My favorite animal art is from Medieval bestiaries, so when I could NOT get that goat out of my mind all day, I came home and whipped out a book of Medieval bestiaries from the Cloisters in Manhattan. I found a number of goat scupltures from churches mainly and a few goat drawings from books of hours. I drew after several of these, trying to see what common features these artists focused on in their stylization. Immediately it became clear that most of the goats in this collection were having a bad run of luck-- all but one were being eaten by lions, killed by dragons, or eaten by a single lion. Goats symbolized sin and fallen humanity. There's that sort of creepy Bible story about separating goats from sheep, and of course the sheep were the good creatures and the goats had to go to the sinister, or left, hand of the judgmental and testy lord.
Other common features: all the goats had hair stylized in clumps and had concentric circles around their horns.The one goat who was happily chomping on some leaves, unbothered by any other animal, had the same clumpy coat and stripey horns.

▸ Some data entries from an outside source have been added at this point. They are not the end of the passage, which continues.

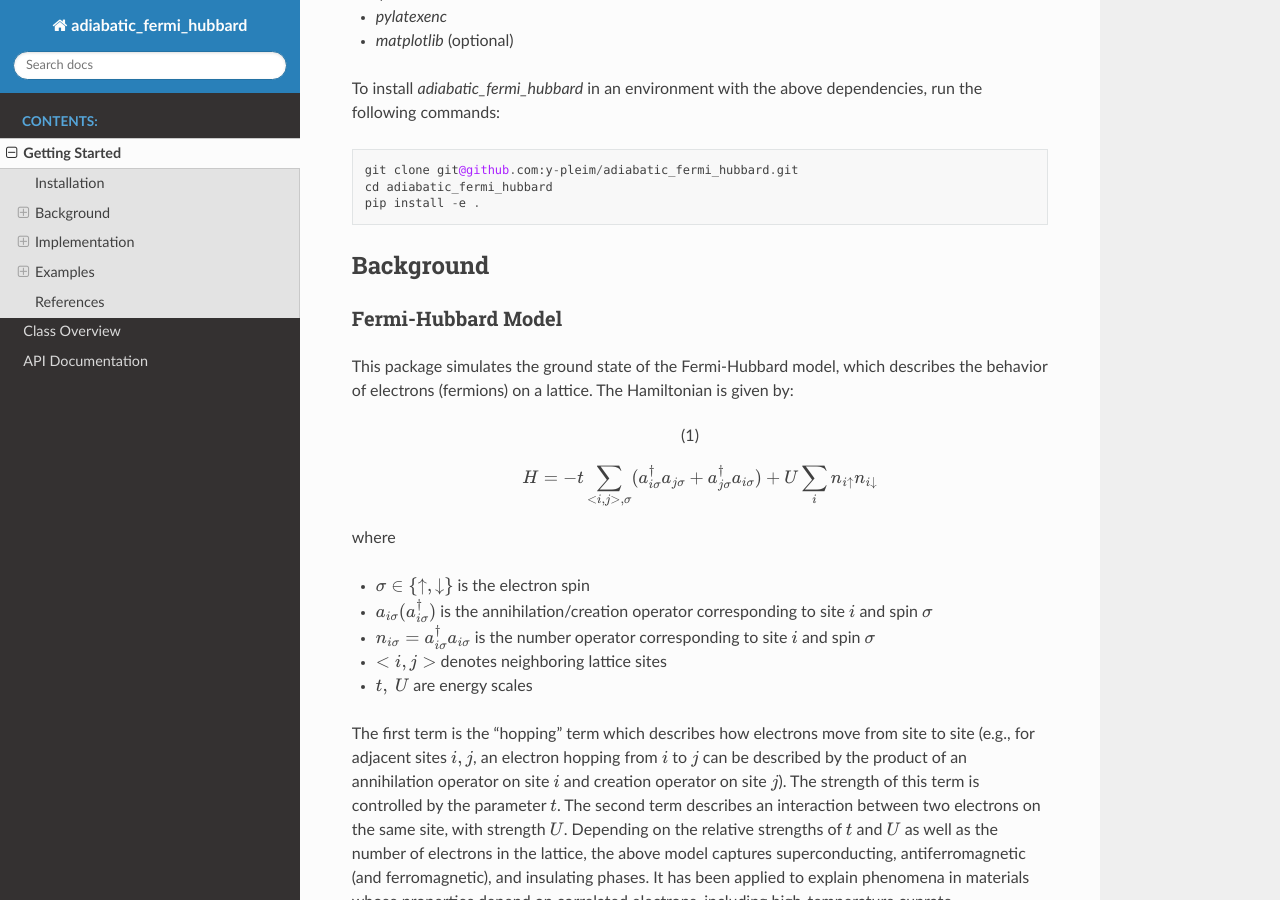
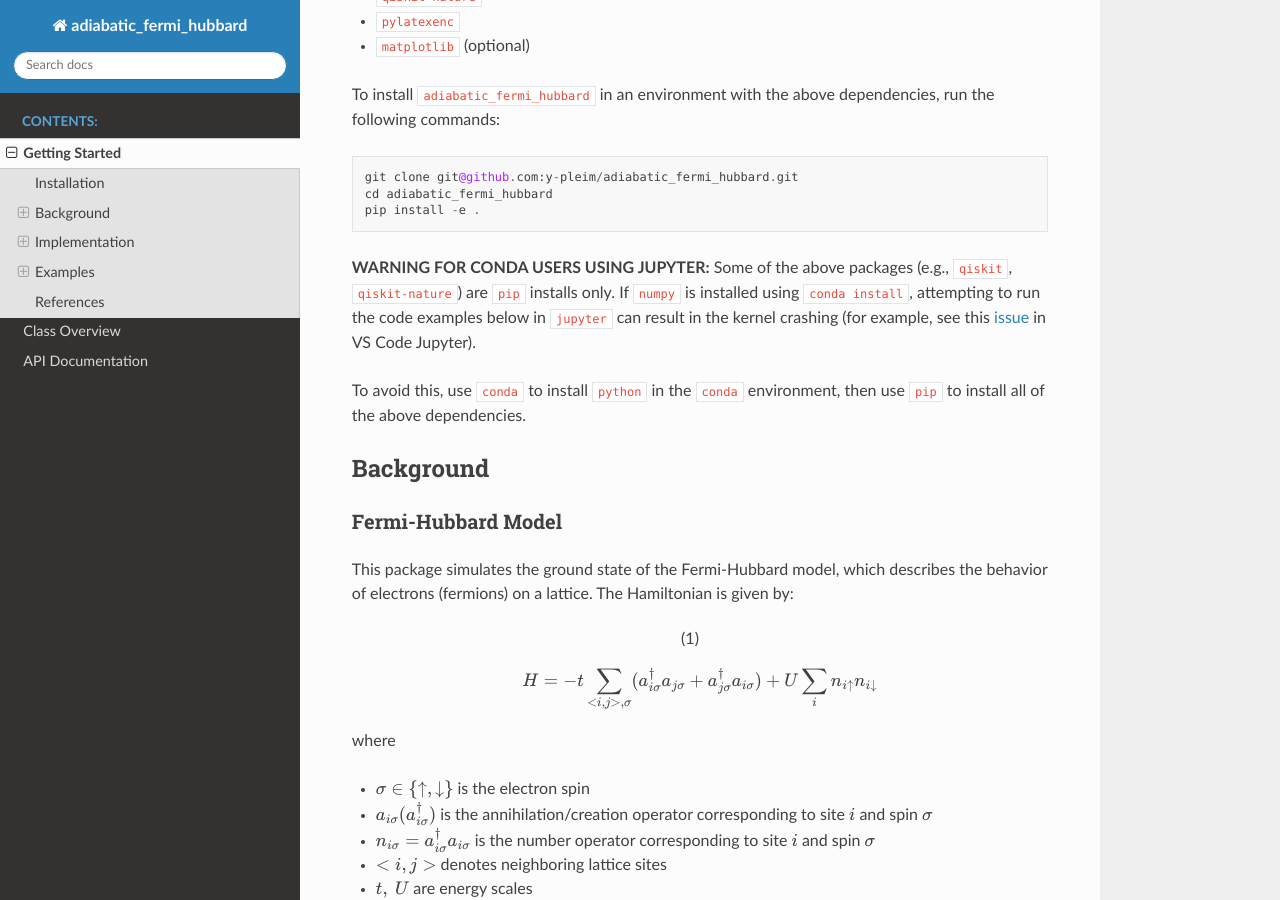
Before and after one commit to y-pleim/adiabatic_fermi_hubbard, a Sphinx documentation site: the page built from docs/getting_started.rst, in a window 1280 px wide and 900 px high, scrolled down 427 px. Built offline with Sphinx 7.4.7 and the Read the Docs theme 2.0.0, drawn with Linux system fonts in a browser that asks for light colours; the version number could not be read and is left out; some of the changed text lies outside the part shown.

Commit message:
fixed formatting and added conda warning

```diff
--- a/docs/getting_started.rst
+++ b/docs/getting_started.rst
@@ -9,14 +9,14 @@ Installation
 This package is designed for Python 3.8-3.12 and requires the following packages to be installed
 in the environment:
 
-* `numpy`
-* `qiskit==0.46.0`
-* `qiskit-aer`
-* `qiskit-nature`
-* `pylatexenc`
-* `matplotlib` (optional)
+* ``numpy``
+* ``qiskit==0.46.0``
+* ``qiskit-aer``
+* ``qiskit-nature``
+* ``pylatexenc``
+* ``matplotlib`` (optional)
 
-To install `adiabatic_fermi_hubbard` in an environment with the above dependencies, run the following
+To install ``adiabatic_fermi_hubbard`` in an environment with the above dependencies, run the following
 commands:
 
 ::
@@ -24,6 +24,13 @@ commands:
     git clone git@github.com:y-pleim/adiabatic_fermi_hubbard.git
     cd adiabatic_fermi_hubbard
     pip install -e .
+
+**WARNING FOR CONDA USERS USING JUPYTER:** Some of the above packages (e.g., ``qiskit``, ``qiskit-nature``) are ``pip`` installs only. If ``numpy`` is installed using ``conda install``,
+attempting to run the code examples below in ``jupyter`` can result in the kernel crashing (for example, see this `issue`_ in VS Code Jupyter).
+
+.. _`issue`: https://github.com/microsoft/vscode-jupyter/wiki/Kernel-crashes-when-using-numpy
+
+To avoid this, use ``conda`` to install ``python`` in the ``conda`` environment, then use ``pip`` to install all of the above dependencies.
 
 Background
 ----------
@@ -82,7 +89,7 @@ the smallest difference between the first excited state energy and the ground st
 This approach has been previously applied to simulate the ground state of Fermi-Hubbard model with chemical potential and magnetic
 field terms, starting from the ground state of a Hamiltonian that describes d-wave electron pairing (a type of superconductivity) **[2]**.
 
-The `adiabatic_fermi_hubbard` package uses a different starting point to find the ground state of the Fermi-Hubbard model through adiabatic state preparation
+The ``adiabatic_fermi_hubbard`` package uses a different starting point to find the ground state of the Fermi-Hubbard model through adiabatic state preparation
 for small lattices.
 
 Implementation
@@ -92,9 +99,9 @@ This package creates Qiskit circuits **[12]** to carry out adiabatic state prepa
 
 Representing Fermionic Operators
 ''''''''''''''''''''''''''''''''
-This package relies heavily on methods in `qiskit-nature`, a part of the Qiskit ecosystem **[13]**, to create and manipulate fermionic raising/lowering operators. This
-is accomplished through the use of `qiskit-nature`'s `FermionicOp` objects **[14]**. The `adiabatic_fermi_hubbard` package adopts `qiskit-nature`'s convention for representing
-creation/annihilation operators for up and down spins, where `FermionicOp` objects with even (odd) indices correspond to spin up (down) electrons. For example, the
+This package relies heavily on methods in ``qiskit-nature``, a part of the Qiskit ecosystem **[13]**, to create and manipulate fermionic raising/lowering operators. This
+is accomplished through the use of ``qiskit-nature``'s ``FermionicOp`` objects **[14]**. The ``adiabatic_fermi_hubbard`` package adopts ``qiskit-nature``'s convention for representing
+creation/annihilation operators for up and down spins, where ``FermionicOp`` objects with even (odd) indices correspond to spin up (down) electrons. For example, the
 four creation/annilhilation operators for the first site in a 8-site 1D lattice are
 
 * :math:`a_{0 \uparrow}`: ``FermionicOp({“-_0”:1.0}, num_spin_orbitals=16)``
@@ -105,7 +112,7 @@ four creation/annilhilation operators for the first site in a 8-site 1D lattice
 The above example shows that the fermionic operators for a single lattice site are represented by two spin orbitals (in this case, 0 and 1). For an :math:`N = 8` lattice, the
 total number of spin orbitals is :math:`2N = 16` (hence the value of ``num_spin_orbitals`` in the above constructors) **[15]**.
 
-For a specified lattice size and :math:`t, U, \mu` parameters, the `adiabatic_fermi_hubbard` package constructs the Fermi-Hubbard Hamiltonian :eq:`ham_with_mu` out of these FermionicOp objects.
+For a specified lattice size and :math:`t, U, \mu` parameters, the ``adiabatic_fermi_hubbard`` package constructs the Fermi-Hubbard Hamiltonian :eq:`ham_with_mu` out of these FermionicOp objects.
 
 Jordan-Wigner Transformation
 ''''''''''''''''''''''''''''
@@ -116,7 +123,7 @@ The transformation of the fermionic annihilation/creation operators is given by
 .. math:: a_{i} = \bigotimes_{j=1}^{i} Z_j \otimes (X_i - i Y_i), a_{i}^\dagger = \bigotimes_{j=1}^{i} Z_j \otimes (X_i + i Y_i),
 
 where :math:`X_k, Y_k, Z_k` are Pauli gates acting on qubit :math:`k` and :math:`i` are the indices assigned by the convention in the previous section **[16]**.
-The `adiabatic_fermi_hubbard` package applies this transformation to express the Hamiltonian as a weighted sum of Pauli strings (e.g., :math:`X \otimes Y \otimes Z \otimes I`)
+The ``adiabatic_fermi_hubbard`` package applies this transformation to express the Hamiltonian as a weighted sum of Pauli strings (e.g., :math:`X \otimes Y \otimes Z \otimes I`)
 of size :math:`2N`, where :math:`N` is the number of lattice sites.
 
 Trotterization
@@ -136,7 +143,7 @@ However, provided :math:`\Delta t` is small, the Trotter approximation allows
 
 .. math:: exp(-i \Delta t \sum_{j} \alpha_j P_j ) \approx exp(-i \Delta t \alpha_1 P_1) exp(-i \Delta t \alpha_2 P_2) ... exp(-i \Delta t \alpha_K P_K)
 
-**[11]**, **[17]**. The `adiabatic_fermi_hubbard` package assumes the Trotter approximation to decompose the Jordan-Wigner transformed Hamiltonian into a sequence
+**[11]**, **[17]**. The ``adiabatic_fermi_hubbard`` package assumes the Trotter approximation to decompose the Jordan-Wigner transformed Hamiltonian into a sequence
 of rotations about Pauli strings.
 
 Rotation about :math:`2N` -dimensional Pauli strings
@@ -165,7 +172,7 @@ Adiabatic Evolution
 '''''''''''''''''''
 With the evolution operator corresponding to the Fermi-Hubbard Hamiltonian written in terms of single- and two-qubit gates, the adiabatic evolution can
 be implemented according to Equation :eq:`adiabatic` provided :math:`H_{initial}` is specified and the system is initialized in the ground state of :math:`H_{initial}`.
-The `adiabatic_fermi_hubbard` package uses
+The ``adiabatic_fermi_hubbard`` package uses
 
 .. math:: H_{initial} = \sum_{i}^{2N} X_i, ~ |\psi_0 \rangle = |--...- \rangle
 
@@ -185,15 +192,15 @@ In this context, :math:`H_{final} = H_{after ~JW}`, the Fermi-Hubbard Hamiltonia
 
 Validation
 ''''''''''
-To verify the ground state energy which results from the adiabatic state preparation circuit, `adiabatic_fermi_hubbard` includes methods which
-utilize `qiskit-nature`'s lattice problem eigensolver **[15]**. Based on tests, this approach works for lattices up to :math:`N = 11` sites.
+To verify the ground state energy which results from the adiabatic state preparation circuit, ``adiabatic_fermi_hubbard`` includes methods which
+utilize ``qiskit-nature``'s lattice problem eigensolver **[15]**. Based on tests, this approach works for lattices up to :math:`N = 11` sites.
 
 Examples
 --------
 
-Initializing `Lattice` and `HubbardHamiltonian` objects for a 4 site lattice
-''''''''''''''''''''''''''''''''''''''''''''''''''''''''''''''''''''''''''''
-This example shows how to create instances of the `Lattice` and `HubbardHamiltonian` classes.
+Initializing ``Lattice`` and ``HubbardHamiltonian`` objects for a 4 site lattice
+''''''''''''''''''''''''''''''''''''''''''''''''''''''''''''''''''''''''''''''''
+This example shows how to create instances of the ``Lattice`` and ``HubbardHamiltonian`` classes.
 
 ::
 
@@ -304,7 +311,7 @@ This should yield the following output:
 
 Rotating about a Pauli string
 '''''''''''''''''''''''''''''
-This example demonstrates the functionality of the `AdiabaticCircuit` method `pauli_string_rotation`.
+This example demonstrates the functionality of the ``AdiabaticCircuit`` method ``pauli_string_rotation``.
 
 ::
 
@@ -374,9 +381,9 @@ This should result in the following output (after approximately 17 minutes, with
     Ground state energy: -16.156581328882908
     Ground state energy (PBC): -15.63070980671954
 
-Using `qiskit-nature`'s eigensolver
-'''''''''''''''''''''''''''''''''''
-This example illustrates the methods in the `AdiabaticCircuit` class which can be used for validating
+Using ``qiskit-nature``'s eigensolver
+'''''''''''''''''''''''''''''''''''''
+This example illustrates the methods in the ``AdiabaticCircuit`` class which can be used for validating
 the ground state energy resulting from adiabatic state preparation.
 
 ::
@@ -414,7 +421,7 @@ This result in the following output:
 Error as a function of step count :math:`M` / step duration :math:`\Delta t` for :math:`N = 2`
 ''''''''''''''''''''''''''''''''''''''''''''''''''''''''''''''''''''''''''''''''''''''''''''''
 The following code block creates a plot which shows the difference between the ground state energy found through adiabatic state preparation and
-the reference ground state energy found using `qiskit-nature` for different :math:`M` and :math:`\Delta t` values.
+the reference ground state energy found using ``qiskit-nature`` for different :math:`M` and :math:`\Delta t` values.
 
 ::
 
@@ -477,7 +484,7 @@ There are a few trends to pick out from the above plot:
 Validating the "slow" evolution condition for :math:`N = 2`
 '''''''''''''''''''''''''''''''''''''''''''''''''''''''''''
 This example aims to quantify the quantity :math:`1/(E_0 - E_1)^2` to investigate the condition :math:`t >> 1/(E_0 - E_1)^2` discussed in the above example. This example
-makes use of the `diagonalize_hamiltonian` method.
+makes use of the ``diagonalize_hamiltonian`` method.
 
 ::
 
@@ -555,7 +562,7 @@ explored in the previous section generally improved for increasing evolution tim
 
 A larger lattice (:math:`N = 12`)
 '''''''''''''''''''''''''''''''''
-The following code block is an example of a large lattice whose ground state cannot be solved using the `qiskit-nature` eigensolver, but
+The following code block is an example of a large lattice whose ground state cannot be solved using the ``qiskit-nature`` eigensolver, but
 can be "solved" with adiabatic state preparation.
 ::
 
```
Also changed, not shown: other parts of docs/getting_started.rst (+1 -1 lines), docs/html/_sources/getting_started.rst.txt (+35 -28 lines), docs/html/getting_started.html (+31 -28 lines), docs/html/searchindex.js, 2 other files.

All had cloven hooves, and all had large eyes that lacked much definition (probably because they were stone carvings and the convention for eyes was an unarticulated oval embedded in thick lids, those Byzantine eyes still hanging on).